BEGIN
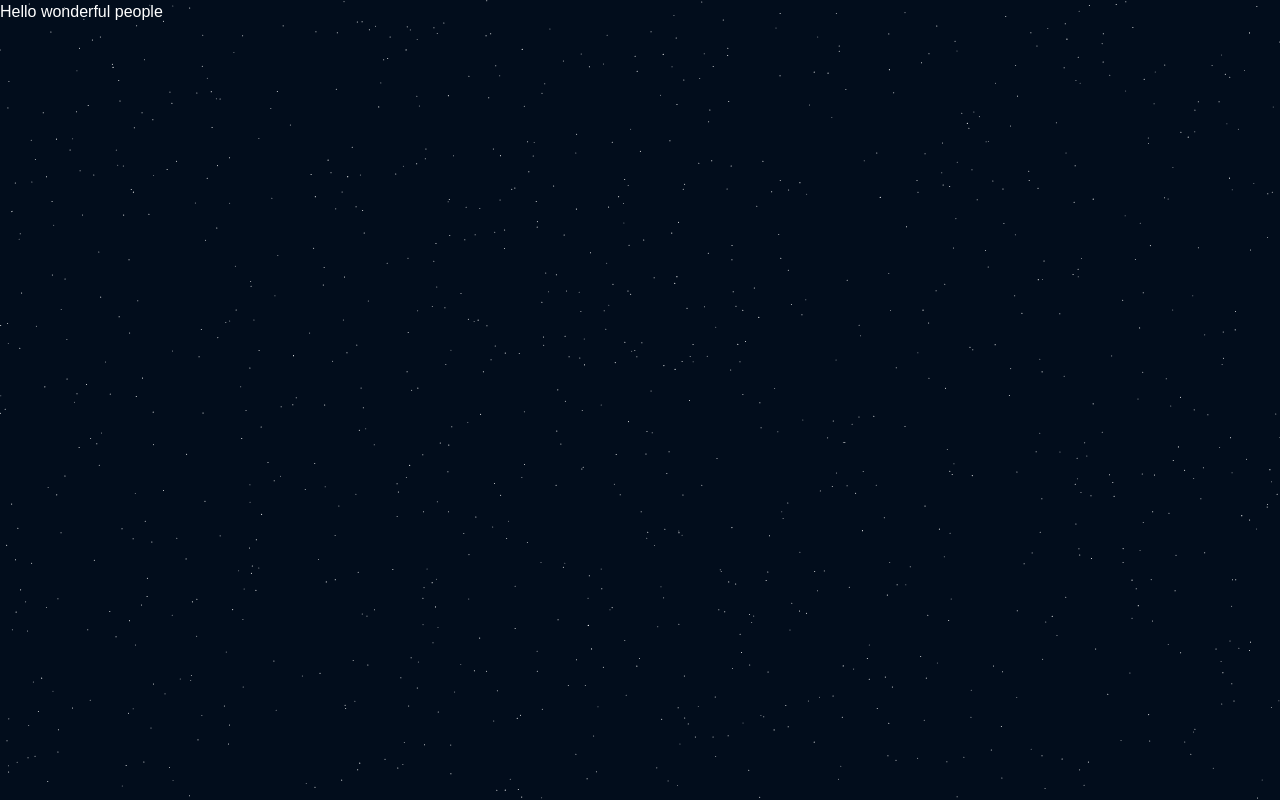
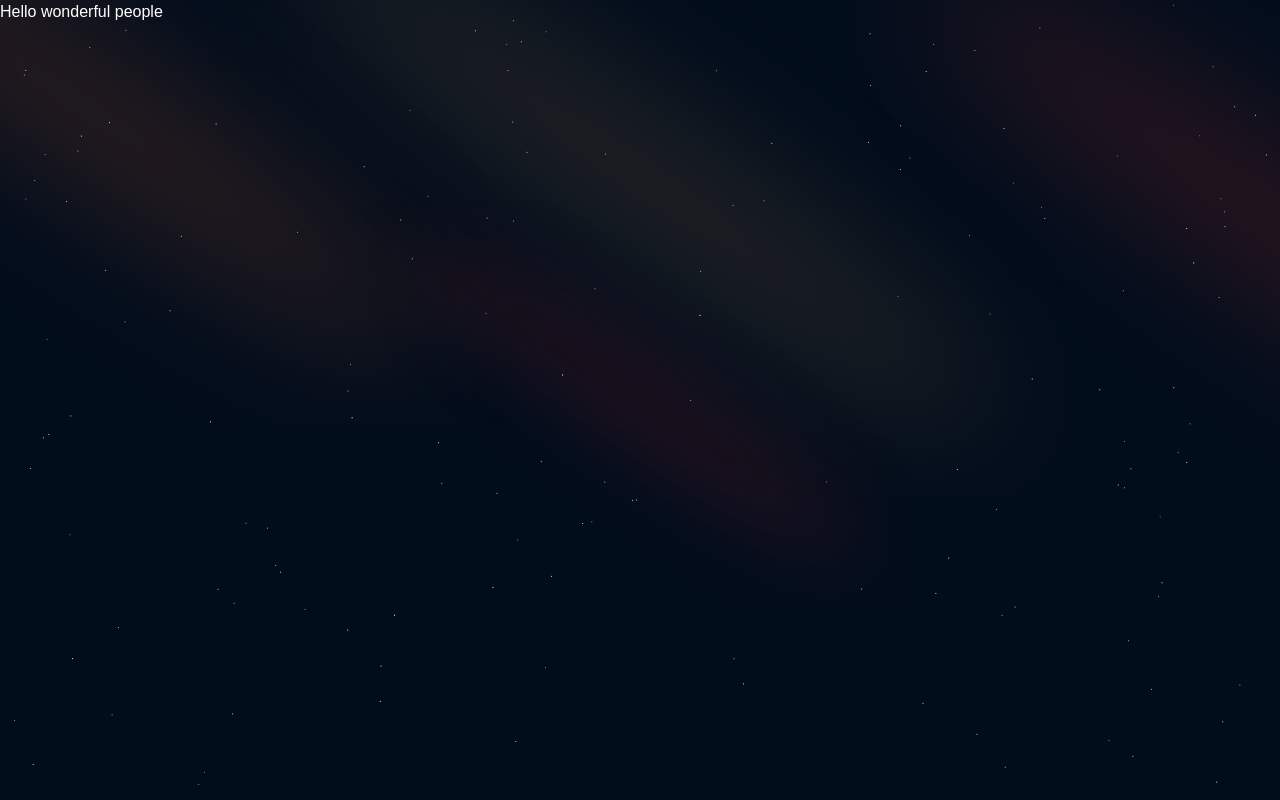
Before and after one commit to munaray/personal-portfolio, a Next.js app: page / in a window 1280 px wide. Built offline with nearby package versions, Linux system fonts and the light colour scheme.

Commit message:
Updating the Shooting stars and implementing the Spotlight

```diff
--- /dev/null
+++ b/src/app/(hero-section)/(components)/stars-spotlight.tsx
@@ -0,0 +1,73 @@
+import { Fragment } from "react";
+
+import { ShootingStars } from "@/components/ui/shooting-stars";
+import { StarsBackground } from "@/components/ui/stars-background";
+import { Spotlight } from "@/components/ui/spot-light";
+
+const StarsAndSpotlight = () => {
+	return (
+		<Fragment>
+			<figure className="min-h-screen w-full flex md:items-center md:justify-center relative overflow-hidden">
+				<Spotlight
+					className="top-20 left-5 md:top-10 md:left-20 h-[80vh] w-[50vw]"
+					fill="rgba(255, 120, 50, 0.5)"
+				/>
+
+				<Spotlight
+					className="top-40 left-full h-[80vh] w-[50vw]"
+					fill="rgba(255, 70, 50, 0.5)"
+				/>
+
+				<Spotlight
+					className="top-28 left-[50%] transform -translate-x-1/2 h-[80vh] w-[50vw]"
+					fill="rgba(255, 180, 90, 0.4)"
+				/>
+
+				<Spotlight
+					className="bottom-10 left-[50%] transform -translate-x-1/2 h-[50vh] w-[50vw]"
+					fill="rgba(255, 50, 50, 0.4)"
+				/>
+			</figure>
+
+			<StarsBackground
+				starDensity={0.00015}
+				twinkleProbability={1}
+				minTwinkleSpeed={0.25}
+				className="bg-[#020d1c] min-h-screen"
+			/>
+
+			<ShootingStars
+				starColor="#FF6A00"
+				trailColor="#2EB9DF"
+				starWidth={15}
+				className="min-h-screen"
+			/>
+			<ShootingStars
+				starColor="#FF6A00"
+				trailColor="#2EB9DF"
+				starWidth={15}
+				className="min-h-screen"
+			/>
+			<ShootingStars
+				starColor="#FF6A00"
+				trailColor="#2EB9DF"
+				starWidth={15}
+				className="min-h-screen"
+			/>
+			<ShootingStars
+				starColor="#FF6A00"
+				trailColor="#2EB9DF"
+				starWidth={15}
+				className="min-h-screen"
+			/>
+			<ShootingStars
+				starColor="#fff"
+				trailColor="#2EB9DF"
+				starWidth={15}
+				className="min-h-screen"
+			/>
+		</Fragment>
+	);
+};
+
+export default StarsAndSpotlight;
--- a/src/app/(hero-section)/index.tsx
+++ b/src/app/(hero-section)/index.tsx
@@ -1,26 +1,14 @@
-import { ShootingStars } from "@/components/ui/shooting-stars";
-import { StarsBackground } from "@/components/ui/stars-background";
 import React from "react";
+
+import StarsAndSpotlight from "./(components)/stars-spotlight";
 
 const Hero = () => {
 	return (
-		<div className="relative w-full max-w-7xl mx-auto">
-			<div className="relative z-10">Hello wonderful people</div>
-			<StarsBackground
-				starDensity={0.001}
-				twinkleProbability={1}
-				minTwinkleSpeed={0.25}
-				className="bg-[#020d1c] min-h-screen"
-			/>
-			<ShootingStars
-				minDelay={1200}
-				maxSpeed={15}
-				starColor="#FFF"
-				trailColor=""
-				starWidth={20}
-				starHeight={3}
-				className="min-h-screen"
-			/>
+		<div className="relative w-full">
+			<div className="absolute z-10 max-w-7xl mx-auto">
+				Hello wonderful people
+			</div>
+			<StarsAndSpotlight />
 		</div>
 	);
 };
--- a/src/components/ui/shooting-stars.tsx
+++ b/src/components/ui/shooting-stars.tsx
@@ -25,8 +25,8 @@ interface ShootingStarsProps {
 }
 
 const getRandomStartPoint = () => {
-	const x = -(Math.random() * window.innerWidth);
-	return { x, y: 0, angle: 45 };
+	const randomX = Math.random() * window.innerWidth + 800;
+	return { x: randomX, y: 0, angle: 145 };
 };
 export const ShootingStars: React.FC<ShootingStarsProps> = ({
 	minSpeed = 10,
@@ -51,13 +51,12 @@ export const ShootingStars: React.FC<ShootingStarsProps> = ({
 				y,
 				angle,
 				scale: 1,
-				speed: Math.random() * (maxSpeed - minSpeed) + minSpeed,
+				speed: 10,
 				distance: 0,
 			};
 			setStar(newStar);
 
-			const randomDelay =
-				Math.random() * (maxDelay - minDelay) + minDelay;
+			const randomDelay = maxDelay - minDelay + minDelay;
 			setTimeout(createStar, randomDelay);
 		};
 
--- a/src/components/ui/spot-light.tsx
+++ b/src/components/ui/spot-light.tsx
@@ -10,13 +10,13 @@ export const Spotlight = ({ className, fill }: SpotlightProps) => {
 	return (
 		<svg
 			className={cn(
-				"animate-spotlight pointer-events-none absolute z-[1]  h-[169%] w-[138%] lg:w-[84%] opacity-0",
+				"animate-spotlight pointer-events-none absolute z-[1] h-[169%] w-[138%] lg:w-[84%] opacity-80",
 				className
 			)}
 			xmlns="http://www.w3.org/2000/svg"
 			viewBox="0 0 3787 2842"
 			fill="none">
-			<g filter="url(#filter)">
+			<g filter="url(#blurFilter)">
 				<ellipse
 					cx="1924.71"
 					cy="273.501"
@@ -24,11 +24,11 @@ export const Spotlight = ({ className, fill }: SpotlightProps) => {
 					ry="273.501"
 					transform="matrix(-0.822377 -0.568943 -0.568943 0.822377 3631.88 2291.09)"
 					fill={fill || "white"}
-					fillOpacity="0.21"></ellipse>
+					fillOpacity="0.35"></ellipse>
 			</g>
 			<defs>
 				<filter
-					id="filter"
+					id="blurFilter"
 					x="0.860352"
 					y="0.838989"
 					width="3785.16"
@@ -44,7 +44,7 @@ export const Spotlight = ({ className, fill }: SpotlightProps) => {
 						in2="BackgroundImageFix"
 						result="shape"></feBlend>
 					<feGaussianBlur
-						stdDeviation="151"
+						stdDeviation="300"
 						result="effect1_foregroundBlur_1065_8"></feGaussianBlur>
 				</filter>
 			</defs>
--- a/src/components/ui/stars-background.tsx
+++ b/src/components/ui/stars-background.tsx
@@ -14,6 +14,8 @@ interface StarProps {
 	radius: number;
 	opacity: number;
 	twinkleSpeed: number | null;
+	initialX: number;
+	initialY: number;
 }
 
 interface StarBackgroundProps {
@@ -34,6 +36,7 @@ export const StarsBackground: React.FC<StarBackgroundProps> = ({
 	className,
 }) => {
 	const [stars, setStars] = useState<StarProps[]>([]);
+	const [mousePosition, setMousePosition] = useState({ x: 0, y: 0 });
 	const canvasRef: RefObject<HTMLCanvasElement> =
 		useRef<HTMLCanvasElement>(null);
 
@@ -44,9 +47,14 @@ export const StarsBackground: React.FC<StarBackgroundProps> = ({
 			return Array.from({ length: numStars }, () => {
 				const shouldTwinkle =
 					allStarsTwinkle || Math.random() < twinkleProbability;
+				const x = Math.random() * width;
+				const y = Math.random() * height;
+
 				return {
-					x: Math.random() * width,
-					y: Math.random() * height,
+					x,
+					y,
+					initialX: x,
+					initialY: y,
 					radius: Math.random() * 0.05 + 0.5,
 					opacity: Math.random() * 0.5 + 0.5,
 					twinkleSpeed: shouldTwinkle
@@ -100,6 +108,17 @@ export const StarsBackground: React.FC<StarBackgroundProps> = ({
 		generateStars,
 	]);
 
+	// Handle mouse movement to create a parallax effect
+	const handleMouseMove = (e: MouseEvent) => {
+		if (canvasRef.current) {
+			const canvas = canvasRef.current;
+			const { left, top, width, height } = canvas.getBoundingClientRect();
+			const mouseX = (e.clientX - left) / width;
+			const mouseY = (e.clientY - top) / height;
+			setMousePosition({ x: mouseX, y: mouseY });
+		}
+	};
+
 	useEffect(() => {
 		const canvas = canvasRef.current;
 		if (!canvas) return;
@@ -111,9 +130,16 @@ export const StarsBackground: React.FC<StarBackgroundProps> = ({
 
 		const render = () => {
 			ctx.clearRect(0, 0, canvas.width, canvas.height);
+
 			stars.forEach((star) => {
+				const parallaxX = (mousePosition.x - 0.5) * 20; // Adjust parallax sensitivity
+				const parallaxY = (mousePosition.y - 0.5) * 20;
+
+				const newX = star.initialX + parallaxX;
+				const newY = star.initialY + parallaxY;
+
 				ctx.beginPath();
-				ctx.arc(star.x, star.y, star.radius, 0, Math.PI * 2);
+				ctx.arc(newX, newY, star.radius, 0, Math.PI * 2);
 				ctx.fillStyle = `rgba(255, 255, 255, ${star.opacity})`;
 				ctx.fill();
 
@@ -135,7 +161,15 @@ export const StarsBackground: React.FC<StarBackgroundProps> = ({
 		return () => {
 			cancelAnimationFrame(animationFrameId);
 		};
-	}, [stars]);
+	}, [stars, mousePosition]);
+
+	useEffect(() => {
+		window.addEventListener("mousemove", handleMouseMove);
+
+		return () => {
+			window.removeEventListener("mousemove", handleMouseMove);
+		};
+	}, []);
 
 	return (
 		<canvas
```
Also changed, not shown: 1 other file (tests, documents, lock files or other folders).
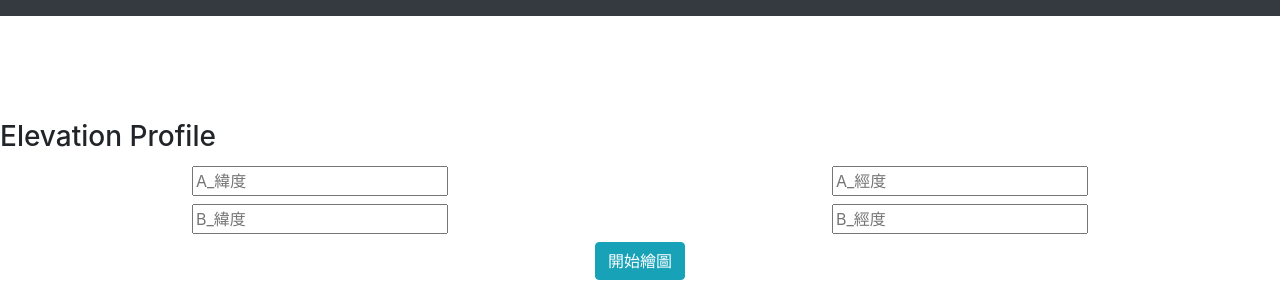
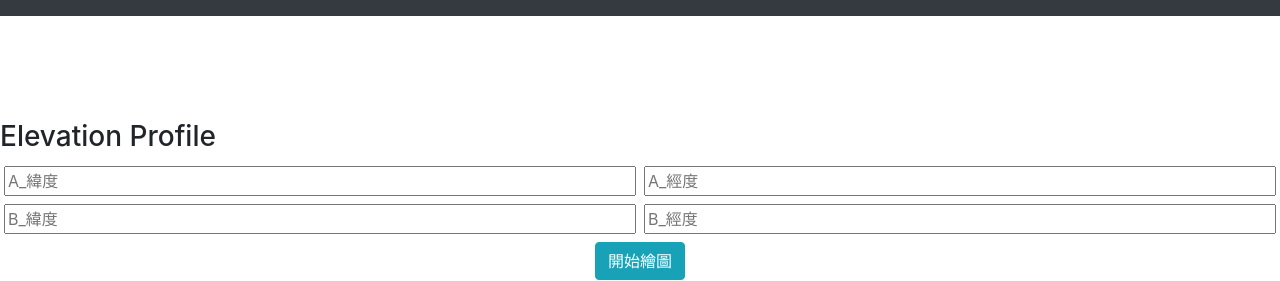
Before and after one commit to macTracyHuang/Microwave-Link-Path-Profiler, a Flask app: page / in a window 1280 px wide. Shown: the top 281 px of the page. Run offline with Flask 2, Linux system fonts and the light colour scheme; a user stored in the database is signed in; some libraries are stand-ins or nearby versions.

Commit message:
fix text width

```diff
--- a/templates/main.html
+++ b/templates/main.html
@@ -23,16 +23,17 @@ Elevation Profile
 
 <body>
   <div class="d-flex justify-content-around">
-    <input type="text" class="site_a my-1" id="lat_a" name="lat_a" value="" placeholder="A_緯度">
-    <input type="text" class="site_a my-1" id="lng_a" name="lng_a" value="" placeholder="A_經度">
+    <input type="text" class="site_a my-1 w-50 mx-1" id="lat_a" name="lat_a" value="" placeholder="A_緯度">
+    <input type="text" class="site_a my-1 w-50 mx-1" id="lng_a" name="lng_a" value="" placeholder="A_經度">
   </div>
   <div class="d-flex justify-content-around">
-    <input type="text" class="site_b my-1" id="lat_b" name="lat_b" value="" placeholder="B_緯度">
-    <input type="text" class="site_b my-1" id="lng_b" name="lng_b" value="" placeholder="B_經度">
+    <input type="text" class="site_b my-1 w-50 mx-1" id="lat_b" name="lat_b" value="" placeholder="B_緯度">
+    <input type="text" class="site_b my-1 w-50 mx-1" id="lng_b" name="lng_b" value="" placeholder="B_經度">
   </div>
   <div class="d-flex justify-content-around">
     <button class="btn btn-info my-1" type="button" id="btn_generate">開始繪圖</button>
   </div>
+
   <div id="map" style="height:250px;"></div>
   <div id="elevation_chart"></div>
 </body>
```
END
- Exercise goal: Pull every line containing "import" from the entries above and copy it.

- Result of this task:
+import { Fragment } from "react";
+import { ShootingStars } from "@/components/ui/shooting-stars";
+import { StarsBackground } from "@/components/ui/stars-background";
+import { Spotlight } from "@/components/ui/spot-light";
-import { ShootingStars } from "@/components/ui/shooting-stars";
-import { StarsBackground } from "@/components/ui/stars-background";
 import React from "react";
+import StarsAndSpotlight from "./(components)/stars-spotlight";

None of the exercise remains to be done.